Input:
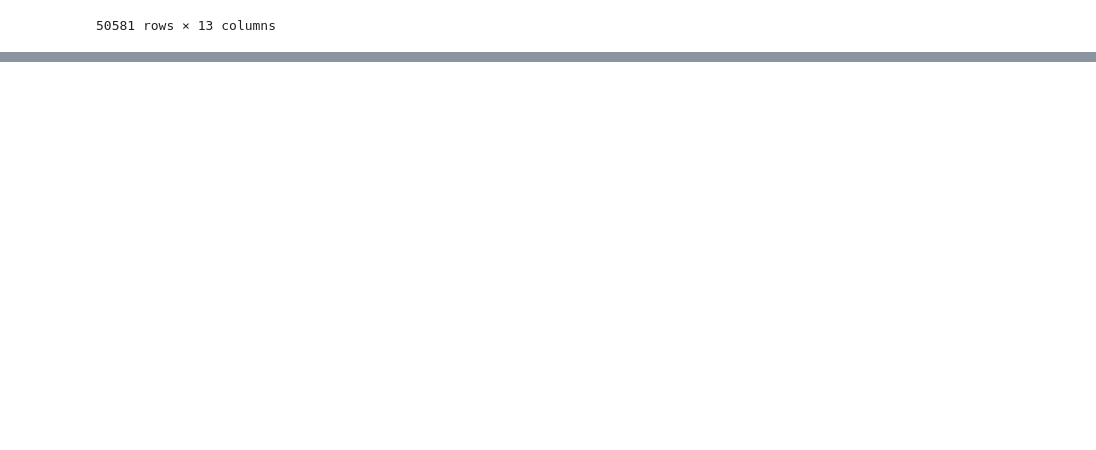
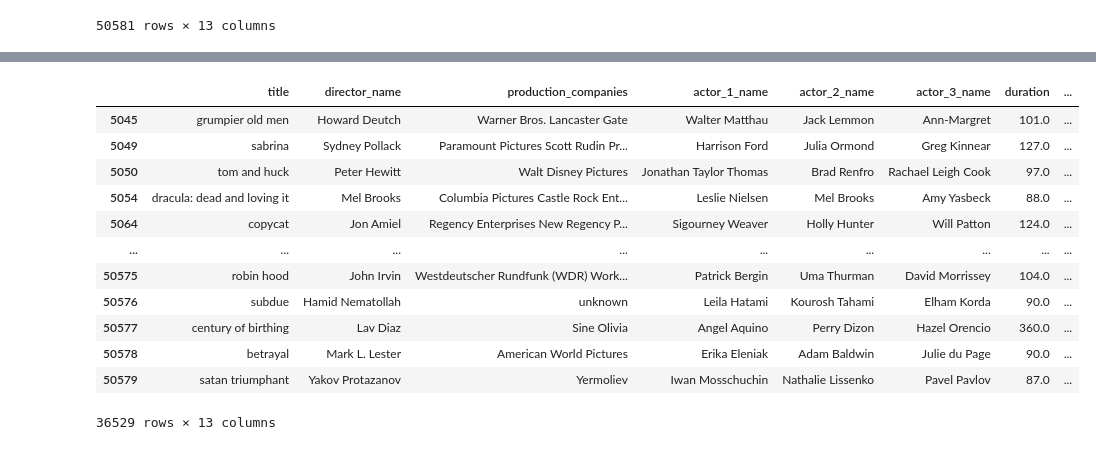
Before and after one commit to remon-rakibul/movie-dataset-2023, a Jupyter notebook: data_aquisition.ipynb, the cells around one changed output, grey strips where cells are left out. Cells and saved outputs as stored; diff of their text form; code cells hidden in the pictures; blank space fills up the shorter version.

```diff
--- a/data_aquisition.ipynb
+++ b/data_aquisition.ipynb
@@ -570,0 +648,16 @@ df_mod.to_csv('data/data_filled.csv', index=False)
+# %%
+df[df['revenue'] == 0.0]
+# %% [output]
+|  | title | director_name | production_companies | actor_1_name | actor_2_name | actor_3_name | duration | ... |
+| 5045 | grumpier old men | Howard Deutch | Warner Bros. Lancaster Gate | Walter Matthau | Jack Lemmon | Ann-Margret | 101.0 | ... |
+| 5049 | sabrina | Sydney Pollack | Paramount Pictures Scott Rudin Pr... | Harrison Ford | Julia Ormond | Greg Kinnear | 127.0 | ... |
+| 5050 | tom and huck | Peter Hewitt | Walt Disney Pictures | Jonathan Taylor Thomas | Brad Renfro | Rachael Leigh Cook | 97.0 | ... |
+| 5054 | dracula: dead and loving it | Mel Brooks | Columbia Pictures Castle Rock Ent... | Leslie Nielsen | Mel Brooks | Amy Yasbeck | 88.0 | ... |
+| 5064 | copycat | Jon Amiel | Regency Enterprises New Regency P... | Sigourney Weaver | Holly Hunter | Will Patton | 124.0 | ... |
+| ... | ... | ... | ... | ... | ... | ... | ... | ... |
+| 50575 | robin hood | John Irvin | Westdeutscher Rundfunk (WDR) Work... | Patrick Bergin | Uma Thurman | David Morrissey | 104.0 | ... |
+| 50576 | subdue | Hamid Nematollah | unknown | Leila Hatami | Kourosh Tahami | Elham Korda | 90.0 | ... |
+| 50577 | century of birthing | Lav Diaz | Sine Olivia | Angel Aquino | Perry Dizon | Hazel Orencio | 360.0 | ... |
+| 50578 | betrayal | Mark L. Lester | American World Pictures | Erika Eleniak | Adam Baldwin | Julie du Page | 90.0 | ... |
+| 50579 | satan triumphant | Yakov Protazanov | Yermoliev | Iwan Mosschuchin | Nathalie Lissenko | Pavel Pavlov | 87.0 | ... |
+36529 rows × 13 columns
```
Also changed, not shown: parts of 18 cells of this notebook, 1 other file.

Description of the task: Each line above must be set down exactly, though no picture should be carried over.

Result for this exercise:
Before and after one commit to remon-rakibul/movie-dataset-2023, a Jupyter notebook: data_aquisition.ipynb, the cells around one changed output, grey strips where cells are left out. Cells and saved outputs as stored; diff of their text form; code cells hidden in the pictures; blank space fills up the shorter version.

```diff
--- a/data_aquisition.ipynb
+++ b/data_aquisition.ipynb
@@ -570,0 +648,16 @@ df_mod.to_csv('data/data_filled.csv', index=False)
+# %%
+df[df['revenue'] == 0.0]
+# %% [output]
+|  | title | director_name | production_companies | actor_1_name | actor_2_name | actor_3_name | duration | ... |
+| 5045 | grumpier old men | Howard Deutch | Warner Bros. Lancaster Gate | Walter Matthau | Jack Lemmon | Ann-Margret | 101.0 | ... |
+| 5049 | sabrina | Sydney Pollack | Paramount Pictures Scott Rudin Pr... | Harrison Ford | Julia Ormond | Greg Kinnear | 127.0 | ... |
+| 5050 | tom and huck | Peter Hewitt | Walt Disney Pictures | Jonathan Taylor Thomas | Brad Renfro | Rachael Leigh Cook | 97.0 | ... |
+| 5054 | dracula: dead and loving it | Mel Brooks | Columbia Pictures Castle Rock Ent... | Leslie Nielsen | Mel Brooks | Amy Yasbeck | 88.0 | ... |
+| 5064 | copycat | Jon Amiel | Regency Enterprises New Regency P... | Sigourney Weaver | Holly Hunter | Will Patton | 124.0 | ... |
+| ... | ... | ... | ... | ... | ... | ... | ... | ... |
+| 50575 | robin hood | John Irvin | Westdeutscher Rundfunk (WDR) Work... | Patrick Bergin | Uma Thurman | David Morrissey | 104.0 | ... |
+| 50576 | subdue | Hamid Nematollah | unknown | Leila Hatami | Kourosh Tahami | Elham Korda | 90.0 | ... |
+| 50577 | century of birthing | Lav Diaz | Sine Olivia | Angel Aquino | Perry Dizon | Hazel Orencio | 360.0 | ... |
+| 50578 | betrayal | Mark L. Lester | American World Pictures | Erika Eleniak | Adam Baldwin | Julie du Page | 90.0 | ... |
+| 50579 | satan triumphant | Yakov Protazanov | Yermoliev | Iwan Mosschuchin | Nathalie Lissenko | Pavel Pavlov | 87.0 | ... |
+36529 rows × 13 columns
```
Also changed, not shown: parts of 18 cells of this notebook, 1 other file.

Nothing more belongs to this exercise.